Monday, November 26, 2012


by Peter Watts
Published in 2006
Published by Tor Books
ISBN: 978-0-7653-1218-1

It's the late 21st Century, and the aliens have arrived. They made their presence clear by deploying thousands of satellites to conduct a full survey of Earth and its inhabitants. Humankind is thoroughly spooked and sends out a ship full of Earth's best and brightest to intercept the alien mothership, just discovered in the outer reaches of the solar system.

But because this is the late 21st Century, humanity's best and brightest are now weirder than the aliens in most science fiction novels not written by Peter Watts. There's a linguist who, to do her job more effectively, has split her mind into four fully independent selves. There's a biologist who has enhanced his sense perception to such a ludicrous extent that there's no brain left over to feel the tips of his own fingers. If you have a hard time feeling empathy for this bunch, that's okay; the feeling is most likely mutual.

Our narrator and chief protagonist has had such vast areas of brain removed and replaced with machinery that it's debatable whether he is still a fully sentient being or his life is one long extended Turing Test that he's done a pretty decent job passing so far.

And as for the crowning achievement in this novel's worldbuilding: Tens of thousands of years ago, there was a subspecies of humanity that was adapted to prey upon humans like us. Sort of like Neanderthals, but meaner. Because they lacked the ability to synthesize a crucial neural chemical, they were required to hunt and eat humans to survive. Their brains worked very differently from standard Homo sapiens, and they had remarkable pattern-matching abilities and animal cunning so that they could easily outwit their prey. So as not to exhaust their supply of food, they had the ability to hibernate for years, even decades at a time. They died out when we regular humans realized that the visual centers of these predators' brains couldn't handle Euclidian geometry, and if forced to look at right angles, they would have epileptic seizures. But we never forgot about them. In the 21st Century, we decided to clone these guys, Jurassic Park-style, in order to put their intelligence to work in fields that could use their unique cunning.

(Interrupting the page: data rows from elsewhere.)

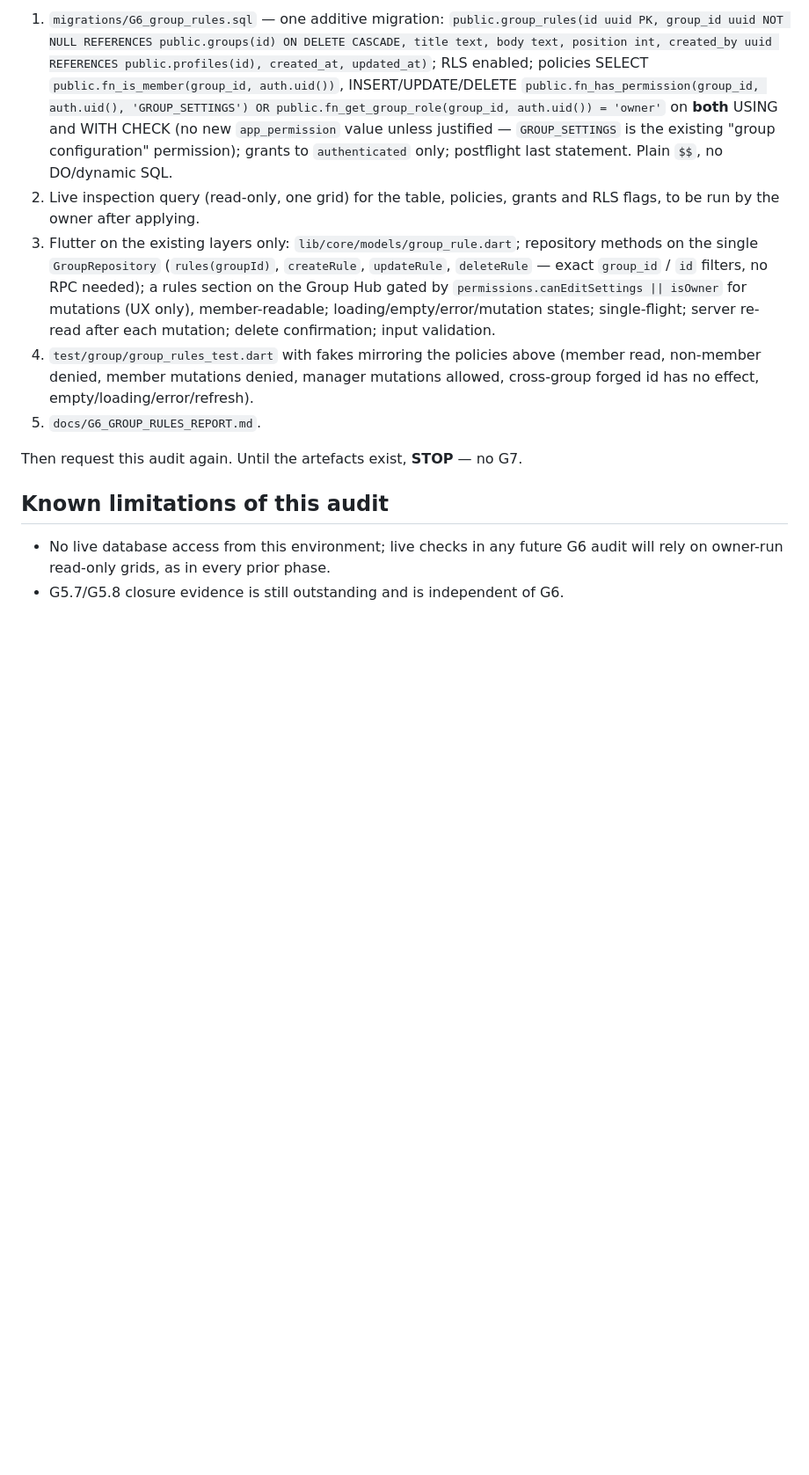
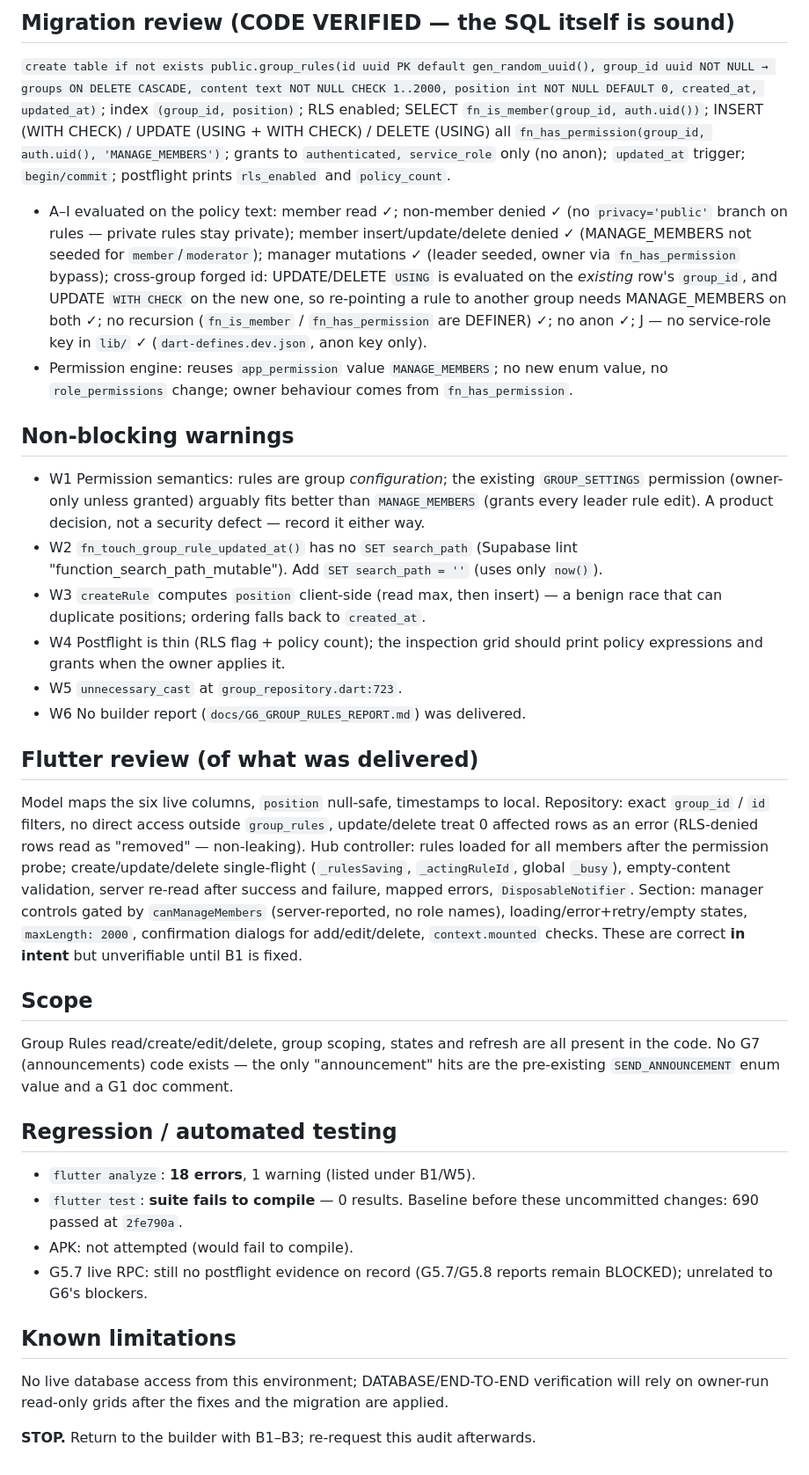
Before and after one commit to raunakkumar7176/My-APP, a Markdown page: docs/G6_GROUP_RULES_VERIFICATION_REPORT.md, the part around one of its changes. Shown at 88% size. GitHub-like rendering; blank space fills up the shorter version.

```diff
--- a/docs/G6_GROUP_RULES_VERIFICATION_REPORT.md
+++ b/docs/G6_GROUP_RULES_VERIFICATION_REPORT.md
@@ -34,13 +33,30 @@ The builder must deliver G6 before it can be audited. The minimum set, consisten
 
-1. `migrations/G6_group_rules.sql` — one additive migration: `public.group_rules(id uuid PK, group_id uuid NOT NULL REFERENCES public.groups(id) ON DELETE CASCADE, title text, body text, position int, created_by uuid REFERENCES public.profiles(id), created_at, updated_at)`; RLS enabled; policies SELECT `public.fn_is_member(group_id, auth.uid())`, INSERT/UPDATE/DELETE `public.fn_has_permission(group_id, auth.uid(), 'GROUP_SETTINGS') OR public.fn_get_group_role(group_id, auth.uid()) = 'owner'` on **both** USING and WITH CHECK (no new `app_permission` value unless justified — `GROUP_SETTINGS` is the existing "group configuration" permission); grants to `authenticated` only; postflight last statement. Plain `$$`, no DO/dynamic SQL.
-2. Live inspection query (read-only, one grid) for the table, policies, grants and RLS flags, to be run by the owner after applying.
-3. Flutter on the existing layers only: `lib/core/models/group_rule.dart`; repository methods on the single `GroupRepository` (`rules(groupId)`, `createRule`, `updateRule`, `deleteRule` — exact `group_id` / `id` filters, no RPC needed); a rules section on the Group Hub gated by `permissions.canEditSettings || isOwner` for mutations (UX only), member-readable; loading/empty/error/mutation states; single-flight; server re-read after each mutation; delete confirmation; input validation.
-4. `test/group/group_rules_test.dart` with fakes mirroring the policies above (member read, non-member denied, member mutations denied, manager mutations allowed, cross-group forged id has no effect, empty/loading/error/refresh).
-5. `docs/G6_GROUP_RULES_REPORT.md`.
+## Migration review (CODE VERIFIED — the SQL itself is sound)
+`create table if not exists public.group_rules(id uuid PK default gen_random_uuid(), group_id uuid NOT NULL → groups ON DELETE CASCADE, content text NOT NULL CHECK 1..2000, position int NOT NULL DEFAULT 0, created_at, updated_at)`; index `(group_id, position)`; RLS enabled; SELECT `fn_is_member(group_id, auth.uid())`; INSERT (WITH CHECK) / UPDATE (USING + WITH CHECK) / DELETE (USING) all `fn_has_permission(group_id, auth.uid(), 'MANAGE_MEMBERS')`; grants to `authenticated, service_role` only (no anon); `updated_at` trigger; `begin/commit`; postflight prints `rls_enabled` and `policy_count`.
+- A–I evaluated on the policy text: member read ✓; non-member denied ✓ (no `privacy='public'` branch on rules — private rules stay private); member insert/update/delete denied ✓ (MANAGE_MEMBERS not seeded for `member`/`moderator`); manager mutations ✓ (leader seeded, owner via `fn_has_permission` bypass); cross-group forged id: UPDATE/DELETE `USING` is evaluated on the *existing* row's `group_id`, and UPDATE `WITH CHECK` on the new one, so re-pointing a rule to another group needs MANAGE_MEMBERS on both ✓; no recursion (`fn_is_member` / `fn_has_permission` are DEFINER) ✓; no anon ✓; J — no service-role key in `lib/` ✓ (`dart-defines.dev.json`, anon key only).
+- Permission engine: reuses `app_permission` value `MANAGE_MEMBERS`; no new enum value, no `role_permissions` change; owner behaviour comes from `fn_has_permission`.
 
-Then request this audit again. Until the artefacts exist, **STOP** — no G7.
+## Non-blocking warnings
+- W1 Permission semantics: rules are group *configuration*; the existing `GROUP_SETTINGS` permission (owner-only unless granted) arguably fits better than `MANAGE_MEMBERS` (grants every leader rule edit). A product decision, not a security defect — record it either way.
+- W2 `fn_touch_group_rule_updated_at()` has no `SET search_path` (Supabase lint "function_search_path_mutable"). Add `SET search_path = ''` (uses only `now()`).
+- W3 `createRule` computes `position` client-side (read max, then insert) — a benign race that can duplicate positions; ordering falls back to `created_at`.
+- W4 Postflight is thin (RLS flag + policy count); the inspection grid should print policy expressions and grants when the owner applies it.
+- W5 `unnecessary_cast` at `group_repository.dart:723`.
+- W6 No builder report (`docs/G6_GROUP_RULES_REPORT.md`) was delivered.
 
-## Known limitations of this audit
+## Flutter review (of what was delivered)
+Model maps the six live columns, `position` null-safe, timestamps to local. Repository: exact `group_id` / `id` filters, no direct access outside `group_rules`, update/delete treat 0 affected rows as an error (RLS-denied rows read as "removed" — non-leaking). Hub controller: rules loaded for all members after the permission probe; create/update/delete single-flight (`_rulesSaving`, `_actingRuleId`, global `_busy`), empty-content validation, server re-read after success and failure, mapped errors, `DisposableNotifier`. Section: manager controls gated by `canManageMembers` (server-reported, no role names), loading/error+retry/empty states, `maxLength: 2000`, confirmation dialogs for add/edit/delete, `context.mounted` checks. These are correct **in intent** but unverifiable until B1 is fixed.
 
-- No live database access from this environment; live checks in any future G6 audit will rely on owner-run read-only grids, as in every prior phase.
-- G5.7/G5.8 closure evidence is still outstanding and is independent of G6.
+## Scope
+Group Rules read/create/edit/delete, group scoping, states and refresh are all present in the code. No G7 (announcements) code exists — the only "announcement" hits are the pre-existing `SEND_ANNOUNCEMENT` enum value and a G1 doc comment.
+
+## Regression / automated testing
+- `flutter analyze`: **18 errors**, 1 warning (listed under B1/W5).
+- `flutter test`: **suite fails to compile** — 0 results. Baseline before these uncommitted changes: 690 passed at `2fe790a`.
+- APK: not attempted (would fail to compile).
+- G5.7 live RPC: still no postflight evidence on record (G5.7/G5.8 reports remain BLOCKED); unrelated to G6's blockers.
+
+## Known limitations
+No live database access from this environment; DATABASE/END-TO-END verification will rely on owner-run read-only grids after the fixes and the migration are applied.
+
+**STOP.** Return to the builder with B1–B3; re-request this audit afterwards.
```
Also changed, not shown: other parts of docs/G6_GROUP_RULES_VERIFICATION_REPORT.md (+18 -19 lines).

Anyway, long story short, they've put a vampire in charge of the ship. An actual, literal vampire. Think Nosferatu rather than Edward Cullen. I hope you all are okay with that and don't mind taking orders from him and sharing extremely limited living space with him. Vampires have been put in charge of most of the important stuff back on Earth, after all, so we know they're trustworthy.

Blindsight is an audacious novel that works remarkably well. The main theme of the book is consciousness, and intelligence, and what it means to have a high degree of the latter without the former being present. Is it possible for creatures who are not wired to think recursively about themselves to build an interstellar civilization? Watts has presented 'incomprehensible mindset' aliens about as well as anyone I've ever seen.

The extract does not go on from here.